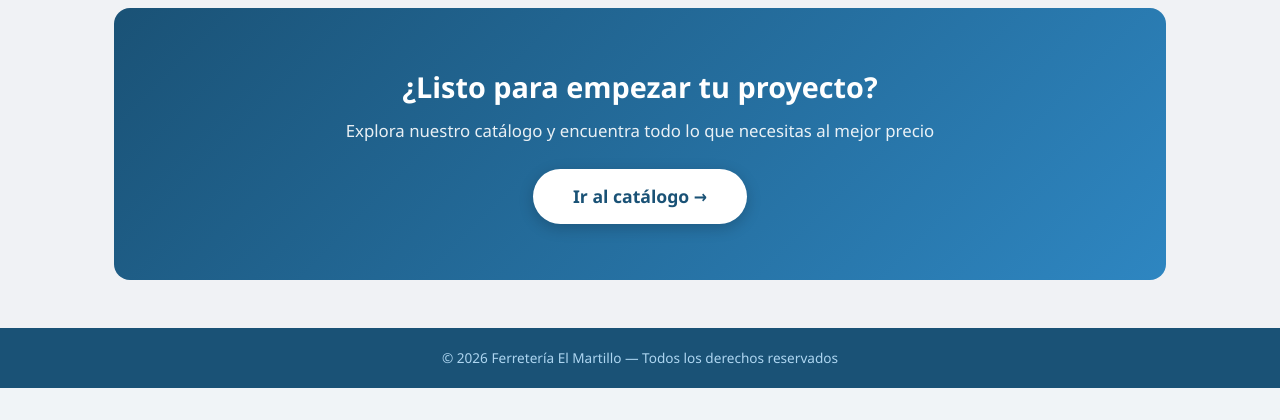
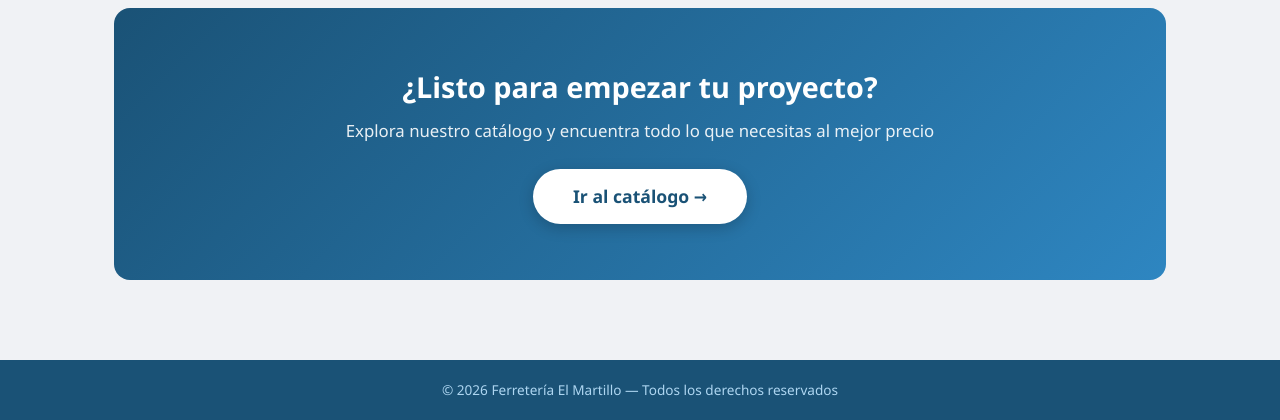
Before and after one commit to Cristobalaros2/Evaluacion-1-Programacion-Back-End, a Django app: page / in a window 1280 px wide. Shown: the part 2302-2722 px from the top of the page. Before the commit the page ends 2690 px from the top, so only its background shows below. Run offline with Django 5.2, Linux system fonts and the light colour scheme.

Commit message:
Fix: footer pegado al fondo de la pagina

```diff
--- a/catalogo/static/css/style.css
+++ b/catalogo/static/css/style.css
@@ -9,6 +9,9 @@ body {
     background: #f0f2f5;
     color: #333;
     line-height: 1.6;
+    min-height: 100vh;
+    display: flex;
+    flex-direction: column;
 }
 
 /* === HEADER === */
@@ -101,6 +104,8 @@ main {
     max-width: 1100px;
     margin: 2rem auto;
     padding: 0 1.5rem;
+    flex: 1;
+    width: 100%;
 }
 
 /* === FOOTER === */
```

● ● ● ● ● ● ●

Exercise instructions
Looking at the material above, count the lines where the word "flex" occurs, and answer with that count alone.

Task result
3